The ending of overt violence via a peace agreement or military victory does not mean the achievement of peace. Rather, the ending of violence or a so-called ‘post-conflict’ situation provides “a new set of opportunities that can be grasped or thrown away”. The international community can play a significant role in either nurturing or undermining this fragile peace building process. The United Nations, individual states and international nongovernment organisations (INGOs), have become increasingly involved in trying to rebuild peaceful societies in the aftermath of violent conflict. The dilemmas currently being faced across Europe are only the latest in a line of learning experiences in this complex task of post-conflict peace building. In Namibia and Cambodia, for the first time, the UN launched expanded peacekeeping operations which included not only military security but the coordination of elections. In East Timor, the UN mandate broadened even further to include the establishment of a functioning government and society through comprehensive development, law and order, security and governance objectives. In both Afghanistan and Iraq, extensive reconstruction activities have also been pursued, including an emphasis on establishing security, democracy and good governance. None of these things can become a reality without Truth, Justice and Awareness of Reconciliation.

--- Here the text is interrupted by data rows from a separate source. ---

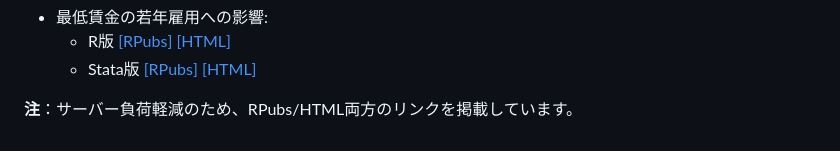
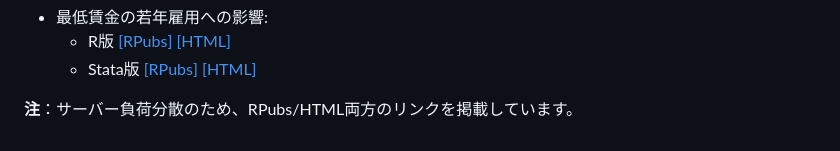
Before and after one commit to ayumu-tanaka/DiD-JSIE, a Markdown page: README.md, the part around one of its changes. GitHub-like rendering.

```diff
--- a/README.md
+++ b/README.md
@@ -67,4 +67,4 @@
   - Stata版
   [[RPubs]](https://rpubs.com/ayumuR/DiD-Stata-Wage) [[HTML]](https://ayumu-tanaka.github.io/DiD-JSIE/DiD-Stata-Wage.html)
 
-**注**：サーバー負荷軽減のため、RPubs/HTML両方のリンクを掲載しています。
+**注**：サーバー負荷分散のため、RPubs/HTML両方のリンクを掲載しています。
```
Also changed, not shown: other parts of README.md (+1 -1 lines).
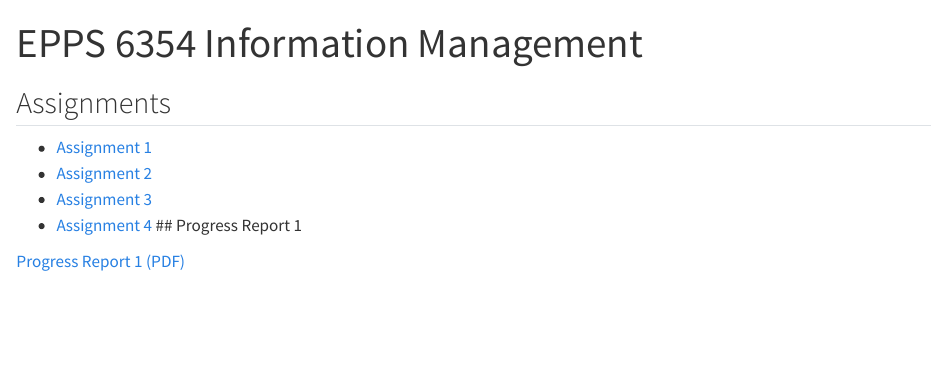
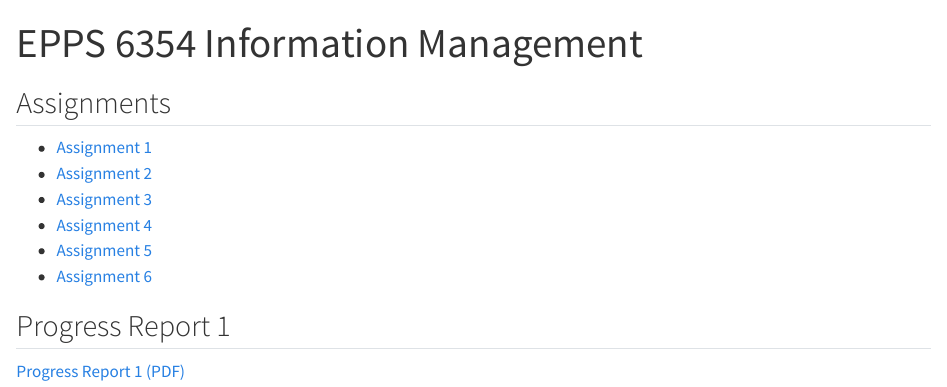
Before and after one commit to JingUSA/EPPS-Spring-2026, a Quarto document (im_sp2026/index.qmd): the page in a window 1100 px wide, from its top. Rendered offline with R 4.5, knitr and Pandoc in place of Quarto, with nearby package versions.

Commit message:
Update website with Assignment 6

```diff
--- a/im_sp2026/index.qmd
+++ b/im_sp2026/index.qmd
@@ -9,6 +9,9 @@ format: html
 - [Assignment 2](assignment2.html)
 - [Assignment 3](assignment3.html)
 - [Assignment 4](assignment4.html)
+- [Assignment 5](assignment5.html)
+- [Assignment 6](assignment6.html)
+
 ## Progress Report 1
 
 [Progress Report 1 (PDF)](ProgressReport1_JingTAO.pdf)
```
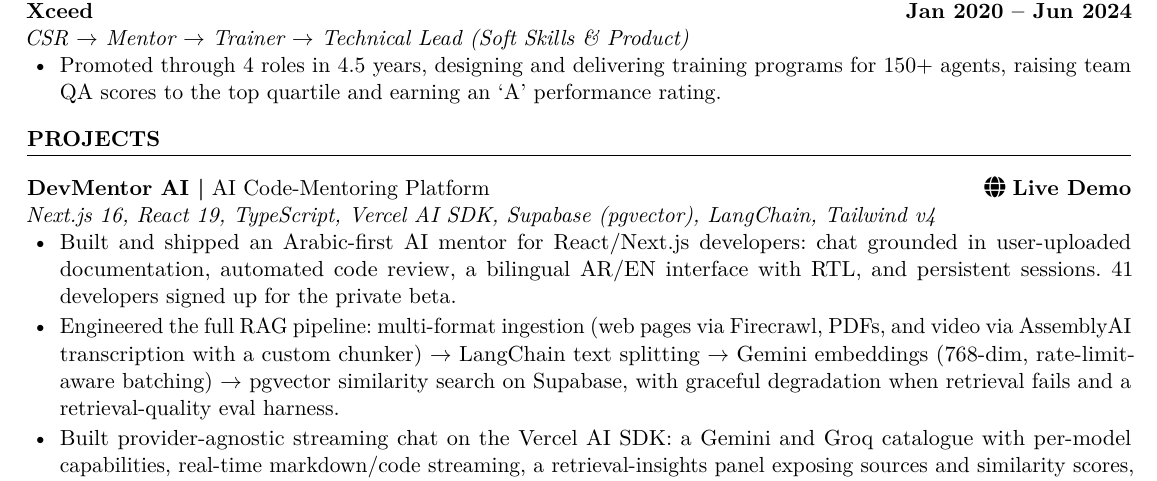
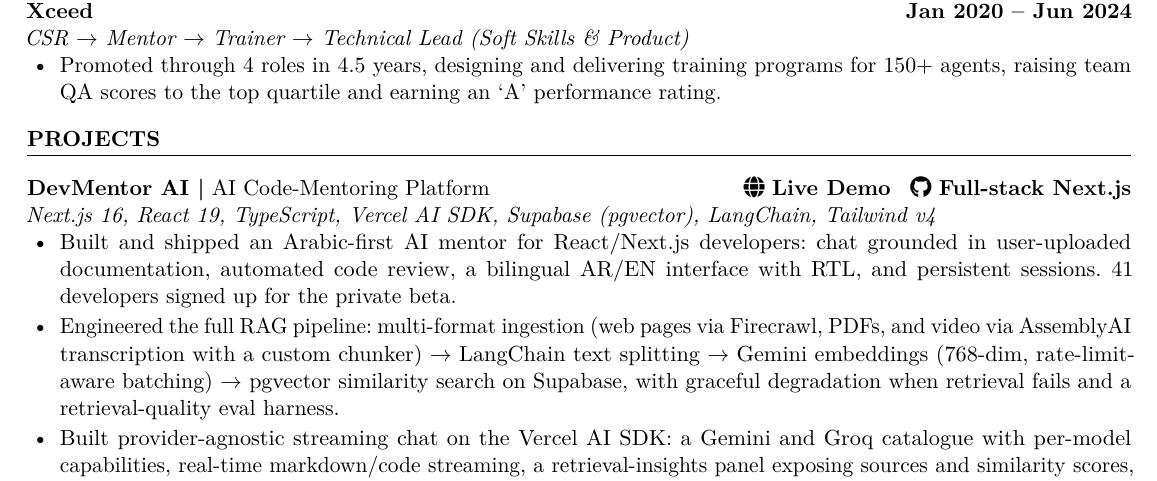
Before and after one commit to Shamsmedhat/my-resume, a LaTeX CV (Shams_Medhat_Resume.tex): part of page 1 of 2, cut so that both start at the same text. Compiled offline with pdfLaTeX.

Commit message:
adding github to the devmentor-ai

```diff
--- a/Shams_Medhat_Resume.tex
+++ b/Shams_Medhat_Resume.tex
@@ -140,7 +140,8 @@
 %---------------------------- Projects ------------------------------------
 \section{Projects}
 \project{DevMentor AI}{AI Code-Mentoring Platform}
-        {\iconlink{https://devmentor-ai-beta.vercel.app/en}{\faGlobe}{Live Demo}}
+        {\iconlink{https://devmentor-ai-beta.vercel.app/en}{\faGlobe}{Live Demo}\hspace{0.9em}%
+         \iconlink{https://github.com/Shamsmedhat/fashion-e-commerce-frontend}{\faGithub}{Full-stack Next.js}}
         {Next.js 16, React 19, TypeScript, Vercel AI SDK, Supabase (pgvector), LangChain, Tailwind v4}
 \begin{itemize}
   \item Built and shipped an Arabic-first AI mentor for React/Next.js developers: chat grounded
```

Nonviolence is a philosophy, an existing theory and a practice, a lifestyle, and a means of social, political and economic struggle as old as history itself. From ancient times to the present times, people have renounced violence as a means of resolving disputes. They have opted instead for negotiation, mediation and reconciliation, thereby resisting violence with a militant and uncompromising nonviolence and respect for the integrity of all human beings, friends and enemies alike. Nonviolence provides us with tools, the positive means to oppose and stop wars and preparations for war, to resist violence, to struggle against racial, sexual and economic oppression and discrimination and to seek social justice and genuine democracy for people throughout the world. In a very real sense, nonviolence is the leaven for the bread that is a new society freed from oppression and bloodshed, a world in which persons can fulfill their individual potentials to the fullest.

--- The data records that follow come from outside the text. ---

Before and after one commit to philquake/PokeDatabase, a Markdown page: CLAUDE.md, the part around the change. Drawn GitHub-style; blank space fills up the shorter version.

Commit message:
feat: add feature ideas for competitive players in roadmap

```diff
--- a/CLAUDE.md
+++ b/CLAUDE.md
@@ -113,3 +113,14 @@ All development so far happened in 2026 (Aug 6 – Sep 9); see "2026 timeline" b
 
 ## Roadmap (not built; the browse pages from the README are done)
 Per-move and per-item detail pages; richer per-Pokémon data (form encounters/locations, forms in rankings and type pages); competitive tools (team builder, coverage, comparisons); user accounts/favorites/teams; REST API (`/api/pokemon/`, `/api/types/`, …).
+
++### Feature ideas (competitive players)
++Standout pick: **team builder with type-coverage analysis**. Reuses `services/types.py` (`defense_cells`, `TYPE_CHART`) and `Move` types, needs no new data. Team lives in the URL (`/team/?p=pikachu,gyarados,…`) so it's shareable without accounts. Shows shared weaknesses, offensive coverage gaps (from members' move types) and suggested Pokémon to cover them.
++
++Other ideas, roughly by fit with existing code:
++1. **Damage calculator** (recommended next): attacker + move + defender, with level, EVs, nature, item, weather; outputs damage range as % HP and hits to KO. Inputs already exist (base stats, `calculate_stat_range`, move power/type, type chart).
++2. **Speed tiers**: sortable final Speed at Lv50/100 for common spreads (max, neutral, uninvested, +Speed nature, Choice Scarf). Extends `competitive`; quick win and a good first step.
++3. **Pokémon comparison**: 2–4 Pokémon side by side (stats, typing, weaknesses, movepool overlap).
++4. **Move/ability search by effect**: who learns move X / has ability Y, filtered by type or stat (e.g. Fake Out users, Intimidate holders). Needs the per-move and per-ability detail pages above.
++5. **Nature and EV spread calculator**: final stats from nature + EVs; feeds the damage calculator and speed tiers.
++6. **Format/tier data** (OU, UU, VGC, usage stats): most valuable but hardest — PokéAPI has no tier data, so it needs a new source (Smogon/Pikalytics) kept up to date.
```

Lets all come together to help reconciailation become more of a reality in all our lifes, through social and financial inclusion, in the everlasting pursuit of truth with justice for all. Everyday they are people that need help to reconcile with there past, with family and friends. Countries that need support with helping out there citizens during the war of the middle east and countries worldwide. These are all things that can be prevented and helped through reconciliation with truth and justice.